July 10, 2016
Luke 10: 25-37
It’s hard to know what we don’t see.
I’m showing my age here,
but I grew up in the era of the black and white TV…
and of the rabbit ears on top that you moved around to get a picture…
and of the network signing off at night…
because there was no such thing as 24 hour news…or 24 hour TV.
My grandmother was the first person I knew who had a color TV.
I remember the first time we visited when she had her new TV.
She turned it on (of course there still was no such thing as a remote control,
so she turned the knob on at the set.)
And there it was in living color – Family Feud with Richard Dawson!
It was simply astounding to me.
Orange and blue set
and Richard with a plaid suit and a yellow flower in his lapel!
It was like a whole new world.
Everything seemed different somehow.
I didn’t know what I’d been missing.
(And once I did, I never wanted to go back to plain old black and white TV.)
We waited impatiently for our clunky old set to die
so we could replace it with a color TV with one
which showed the NBC peacock with its feathers in red and orange and yellow and purple and blue and green.
It had never occurred to me that the peacock’s feathers were colorful!
It’s hard for us to know what we don’t see.
It’s hard for us to know what we’re missing.
The story of the Good Samaritan…
a lesson we can take from the horrific events of this week…
is that each of us can learn to see better…
we need to see each other better…
…and seeing will move us to action.
The Good Samaritan is one of those parables in the Bible
that many people know even if they have never read the Bible.
Three people come upon a man beaten and bloodied in a ditch.
Jesus says that all three see the man.

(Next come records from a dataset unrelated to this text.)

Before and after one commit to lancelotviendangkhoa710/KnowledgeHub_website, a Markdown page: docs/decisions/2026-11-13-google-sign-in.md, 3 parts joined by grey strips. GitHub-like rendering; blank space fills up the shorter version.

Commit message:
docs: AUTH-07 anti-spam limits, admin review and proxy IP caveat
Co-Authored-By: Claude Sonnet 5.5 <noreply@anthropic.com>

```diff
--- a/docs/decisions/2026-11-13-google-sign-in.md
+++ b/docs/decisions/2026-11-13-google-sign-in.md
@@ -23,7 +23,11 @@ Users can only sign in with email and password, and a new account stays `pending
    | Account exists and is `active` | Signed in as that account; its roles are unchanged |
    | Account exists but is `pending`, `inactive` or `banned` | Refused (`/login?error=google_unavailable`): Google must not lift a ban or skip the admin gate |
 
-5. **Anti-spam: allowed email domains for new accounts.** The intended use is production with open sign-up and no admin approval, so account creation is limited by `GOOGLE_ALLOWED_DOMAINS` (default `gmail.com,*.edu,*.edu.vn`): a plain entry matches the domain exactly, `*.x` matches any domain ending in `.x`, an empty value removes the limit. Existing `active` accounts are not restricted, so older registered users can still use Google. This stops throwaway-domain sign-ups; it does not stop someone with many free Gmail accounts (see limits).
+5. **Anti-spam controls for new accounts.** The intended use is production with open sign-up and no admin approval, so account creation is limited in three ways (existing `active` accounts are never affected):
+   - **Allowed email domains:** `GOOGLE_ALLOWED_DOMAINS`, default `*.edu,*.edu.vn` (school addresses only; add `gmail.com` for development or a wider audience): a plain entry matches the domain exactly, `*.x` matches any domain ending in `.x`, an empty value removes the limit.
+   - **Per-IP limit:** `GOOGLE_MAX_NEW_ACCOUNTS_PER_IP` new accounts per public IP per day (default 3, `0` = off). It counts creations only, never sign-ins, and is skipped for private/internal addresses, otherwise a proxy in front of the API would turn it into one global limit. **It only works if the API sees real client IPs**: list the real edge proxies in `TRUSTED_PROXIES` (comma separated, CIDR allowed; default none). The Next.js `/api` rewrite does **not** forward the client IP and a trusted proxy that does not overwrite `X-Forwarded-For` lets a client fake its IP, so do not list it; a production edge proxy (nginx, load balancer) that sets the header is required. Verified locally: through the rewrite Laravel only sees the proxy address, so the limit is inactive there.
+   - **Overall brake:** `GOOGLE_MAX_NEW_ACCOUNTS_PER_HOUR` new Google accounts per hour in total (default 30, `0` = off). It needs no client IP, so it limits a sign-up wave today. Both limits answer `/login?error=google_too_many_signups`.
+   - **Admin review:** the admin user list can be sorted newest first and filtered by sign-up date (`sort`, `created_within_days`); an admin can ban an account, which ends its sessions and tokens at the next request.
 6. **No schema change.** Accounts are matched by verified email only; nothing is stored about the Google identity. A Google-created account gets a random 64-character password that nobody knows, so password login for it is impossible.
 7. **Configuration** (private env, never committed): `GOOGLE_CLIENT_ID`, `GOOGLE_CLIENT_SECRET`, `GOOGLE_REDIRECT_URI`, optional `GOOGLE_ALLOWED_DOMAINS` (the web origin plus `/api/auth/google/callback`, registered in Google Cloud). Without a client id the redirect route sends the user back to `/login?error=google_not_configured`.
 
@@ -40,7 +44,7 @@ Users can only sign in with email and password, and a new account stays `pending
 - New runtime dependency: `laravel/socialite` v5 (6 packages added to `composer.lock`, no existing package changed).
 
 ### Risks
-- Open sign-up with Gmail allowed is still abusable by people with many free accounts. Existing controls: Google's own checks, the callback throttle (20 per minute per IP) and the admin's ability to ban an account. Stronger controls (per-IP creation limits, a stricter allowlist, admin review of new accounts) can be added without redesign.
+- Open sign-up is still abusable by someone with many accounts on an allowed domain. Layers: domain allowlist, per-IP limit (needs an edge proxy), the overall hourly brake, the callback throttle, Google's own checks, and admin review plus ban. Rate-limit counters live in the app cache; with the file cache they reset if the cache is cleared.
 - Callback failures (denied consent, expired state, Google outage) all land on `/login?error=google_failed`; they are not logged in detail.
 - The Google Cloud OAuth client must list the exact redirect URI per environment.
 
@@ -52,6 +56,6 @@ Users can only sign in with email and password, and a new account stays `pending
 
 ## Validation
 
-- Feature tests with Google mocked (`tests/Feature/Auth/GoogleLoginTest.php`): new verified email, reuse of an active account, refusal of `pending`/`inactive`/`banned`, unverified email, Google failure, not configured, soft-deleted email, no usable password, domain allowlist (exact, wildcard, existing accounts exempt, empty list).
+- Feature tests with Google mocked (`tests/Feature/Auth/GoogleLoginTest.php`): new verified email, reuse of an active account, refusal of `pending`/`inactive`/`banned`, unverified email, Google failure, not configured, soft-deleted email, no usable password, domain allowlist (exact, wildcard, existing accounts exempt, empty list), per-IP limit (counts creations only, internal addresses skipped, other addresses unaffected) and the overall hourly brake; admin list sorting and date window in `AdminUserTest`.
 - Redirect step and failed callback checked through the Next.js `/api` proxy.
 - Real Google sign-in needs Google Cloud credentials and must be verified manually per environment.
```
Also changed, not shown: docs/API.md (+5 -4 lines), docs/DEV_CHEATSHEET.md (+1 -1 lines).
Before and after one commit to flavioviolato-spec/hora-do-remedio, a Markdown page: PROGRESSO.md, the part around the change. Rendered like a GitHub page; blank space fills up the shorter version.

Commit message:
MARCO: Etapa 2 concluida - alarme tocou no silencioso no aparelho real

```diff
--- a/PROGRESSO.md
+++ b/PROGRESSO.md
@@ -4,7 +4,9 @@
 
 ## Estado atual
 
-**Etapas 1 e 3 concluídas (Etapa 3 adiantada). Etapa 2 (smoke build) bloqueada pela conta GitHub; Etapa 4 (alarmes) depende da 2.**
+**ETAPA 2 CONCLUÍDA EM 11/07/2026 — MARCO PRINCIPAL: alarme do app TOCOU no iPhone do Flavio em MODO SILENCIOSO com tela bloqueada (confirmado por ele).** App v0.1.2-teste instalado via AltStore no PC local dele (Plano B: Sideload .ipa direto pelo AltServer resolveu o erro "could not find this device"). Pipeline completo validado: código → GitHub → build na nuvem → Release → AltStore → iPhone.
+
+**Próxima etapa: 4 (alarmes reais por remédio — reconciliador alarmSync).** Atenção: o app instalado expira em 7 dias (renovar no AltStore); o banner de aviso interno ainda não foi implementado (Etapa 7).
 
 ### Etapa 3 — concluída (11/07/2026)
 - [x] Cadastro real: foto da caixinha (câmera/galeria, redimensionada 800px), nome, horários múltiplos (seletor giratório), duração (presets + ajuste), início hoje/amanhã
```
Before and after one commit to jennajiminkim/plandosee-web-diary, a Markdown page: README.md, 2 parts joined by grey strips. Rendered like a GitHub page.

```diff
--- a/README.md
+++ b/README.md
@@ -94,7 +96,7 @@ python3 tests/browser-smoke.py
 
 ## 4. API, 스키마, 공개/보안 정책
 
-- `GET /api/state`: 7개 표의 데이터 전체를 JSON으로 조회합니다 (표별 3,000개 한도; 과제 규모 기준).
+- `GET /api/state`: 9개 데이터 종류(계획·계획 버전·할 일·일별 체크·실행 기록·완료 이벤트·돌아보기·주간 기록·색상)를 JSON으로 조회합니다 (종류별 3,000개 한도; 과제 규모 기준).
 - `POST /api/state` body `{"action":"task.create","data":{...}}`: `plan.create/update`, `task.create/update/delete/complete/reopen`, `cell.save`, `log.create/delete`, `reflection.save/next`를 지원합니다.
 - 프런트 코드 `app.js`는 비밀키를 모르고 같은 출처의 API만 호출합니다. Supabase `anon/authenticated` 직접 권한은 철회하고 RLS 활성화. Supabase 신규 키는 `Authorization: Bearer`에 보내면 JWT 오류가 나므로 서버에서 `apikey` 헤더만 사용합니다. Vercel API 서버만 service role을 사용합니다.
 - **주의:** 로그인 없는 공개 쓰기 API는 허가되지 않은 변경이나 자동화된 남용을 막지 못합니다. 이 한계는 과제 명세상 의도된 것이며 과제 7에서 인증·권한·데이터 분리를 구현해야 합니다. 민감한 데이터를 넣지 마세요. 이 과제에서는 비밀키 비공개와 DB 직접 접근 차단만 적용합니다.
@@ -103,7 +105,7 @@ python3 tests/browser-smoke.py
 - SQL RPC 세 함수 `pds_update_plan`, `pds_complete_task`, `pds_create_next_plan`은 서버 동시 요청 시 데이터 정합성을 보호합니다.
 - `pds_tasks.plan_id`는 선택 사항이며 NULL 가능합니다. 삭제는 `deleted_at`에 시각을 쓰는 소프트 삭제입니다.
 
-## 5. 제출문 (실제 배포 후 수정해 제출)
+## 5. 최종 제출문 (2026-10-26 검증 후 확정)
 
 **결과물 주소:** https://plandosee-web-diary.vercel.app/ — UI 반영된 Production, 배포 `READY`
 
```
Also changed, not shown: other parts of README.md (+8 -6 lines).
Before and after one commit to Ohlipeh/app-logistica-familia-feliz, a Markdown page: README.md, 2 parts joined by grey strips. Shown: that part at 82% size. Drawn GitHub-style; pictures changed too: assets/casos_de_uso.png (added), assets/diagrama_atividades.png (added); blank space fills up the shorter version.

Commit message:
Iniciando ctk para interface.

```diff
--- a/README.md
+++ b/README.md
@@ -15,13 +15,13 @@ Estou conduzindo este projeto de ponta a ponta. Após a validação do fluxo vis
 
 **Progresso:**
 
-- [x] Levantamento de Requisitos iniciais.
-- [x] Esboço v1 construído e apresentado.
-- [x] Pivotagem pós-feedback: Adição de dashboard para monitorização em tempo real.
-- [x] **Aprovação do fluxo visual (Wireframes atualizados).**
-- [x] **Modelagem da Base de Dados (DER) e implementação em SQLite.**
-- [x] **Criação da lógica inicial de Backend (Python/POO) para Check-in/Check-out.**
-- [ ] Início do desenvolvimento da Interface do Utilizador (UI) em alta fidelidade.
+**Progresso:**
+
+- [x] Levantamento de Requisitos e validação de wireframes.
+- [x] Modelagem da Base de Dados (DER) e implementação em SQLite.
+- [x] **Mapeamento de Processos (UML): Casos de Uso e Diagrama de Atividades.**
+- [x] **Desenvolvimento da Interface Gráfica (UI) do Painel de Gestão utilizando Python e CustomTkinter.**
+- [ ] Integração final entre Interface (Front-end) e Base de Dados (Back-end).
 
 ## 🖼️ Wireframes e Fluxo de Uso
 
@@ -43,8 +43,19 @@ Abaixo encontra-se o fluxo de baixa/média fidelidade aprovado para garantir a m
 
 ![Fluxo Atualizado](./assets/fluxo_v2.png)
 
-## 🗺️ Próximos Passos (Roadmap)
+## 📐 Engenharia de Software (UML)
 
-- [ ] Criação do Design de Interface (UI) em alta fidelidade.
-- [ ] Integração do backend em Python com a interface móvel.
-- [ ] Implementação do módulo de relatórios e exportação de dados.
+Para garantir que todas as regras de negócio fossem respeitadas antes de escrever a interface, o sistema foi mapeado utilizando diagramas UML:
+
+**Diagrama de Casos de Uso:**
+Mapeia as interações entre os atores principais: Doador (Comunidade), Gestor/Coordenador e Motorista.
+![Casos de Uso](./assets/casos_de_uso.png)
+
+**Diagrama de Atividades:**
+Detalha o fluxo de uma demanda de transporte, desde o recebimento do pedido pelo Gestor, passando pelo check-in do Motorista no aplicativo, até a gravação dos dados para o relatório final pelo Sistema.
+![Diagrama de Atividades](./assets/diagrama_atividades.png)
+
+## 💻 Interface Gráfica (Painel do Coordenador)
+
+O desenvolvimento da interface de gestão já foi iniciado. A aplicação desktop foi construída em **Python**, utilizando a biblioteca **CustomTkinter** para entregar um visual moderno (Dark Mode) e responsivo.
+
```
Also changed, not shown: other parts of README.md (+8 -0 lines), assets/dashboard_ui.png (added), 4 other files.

They may not admit it afterwards, but they see him.
A priest and the Levite see the man,
and they walk away.
And here’s the astonishing part of the parable…
the one who really sees the man…
who sees not just a body in a ditch or somebody else’s problem,
but who sees a man who is hurting,
and who sees him as one of his own… is a Samaritan.
You’ve probably heard the background.
Jews and Samaritans are enemies.
When traveling through Palestine,
Jews would walk completely around the areas where Samaritans lived,
rather than through it.
Their hatred of each other was deep and bitter.
Each accused the other of desecrating their holy places.
The Samaritans had profaned the Jewish temple in Jerusalem by throwing bones into it,
and Jews had done something similar to the Samaritan temple at Mt Gerazim.
In this story, Jesus tells a Jewish lawyer who thinks he’s rather progressive;
who thinks he has it all figured out;
that the only one who sees that a man is hurting
and then is moved to act is a Samaritan.
As our Bishop Elizabeth Eaton said at a prayer service on Friday,
people of color are hurting.
Our brothers and sisters are hurting….
Racism is a continued evil in our world,
and it’s not somebody else’s problem.
It’s our own.
And most of us have walked away from it…
we’ve pretended not to see it.
It’s hard for us to know what we don’t see.
It’s hard for us to realize because none of us has a TV with colorvision yet.
We’re looking at the world with a picture with black and white squiggly lines across the front;
we move the rabbit ears a bit, but it’s still barely in focus,
and yet still we think that’s this is it – this is the best there is.
I declare to all of us today:
a better picture is possible!
There’s such a thing as a color TV!
Martin Luther King talked about the beloved community;
Such a community is not color-blind
but color-seeing, and appreciating, and learning, and loving.
The story of the Good Samaritan comes in the context
of a question the lawyer asks Jesus.
He asks, “Who is my neighbor?”
It turns out the neighbor is the stranger, the one different from us,
the one who stops and sees and acts.
Probably most of us have experienced at some point in our lives,
the kindness of a stranger.
Recently people on Reddit were asked,
“What’s the nicest thing that a total stranger has done for you?”[i]
When you get discouraged about the capacity of human beings
to care about someone different from them,
read some of these stories.
“A guy named Jason sat with me after I got hit by a car. He waited when no one else did, made sure I didn’t die by the side of the road, and got help. I owe that guy my life.”
“I had a leg cast and was trying to get to school on crutches (my usual ride was unavailable). When I was halfway there, a policeman saw me and offered me a ride to school.
The kicker ? I am black and lived in a mostly white city.”
“I had severe anorexia in hs. I used to run every day. Every day I ran the same route. There was an elderly man who always sat on his porch…One day I was running in a down pour …and (I) started crying. I slowed down to a walk and as I walked past that man’s house, he yelled out to me “It gets better every day”. I went home and admitted myself to the hospital. “
The guy named Jason,
the police officer,
the elderly man on the porch…
they could imagine a different picture – a different world…
and they saw and acted in such a way that could bring that picture into better focus.
Who is tour neighbor?
This week it’s clear…
“A man selling CDs outside a convenience store in Lousiana…
“A man driving in a car with his girlfriend, her daughter, and a broken taillight in Minneapolis…
“A man standing guard at a peaceful protest in Dallas…
These are our neighbors.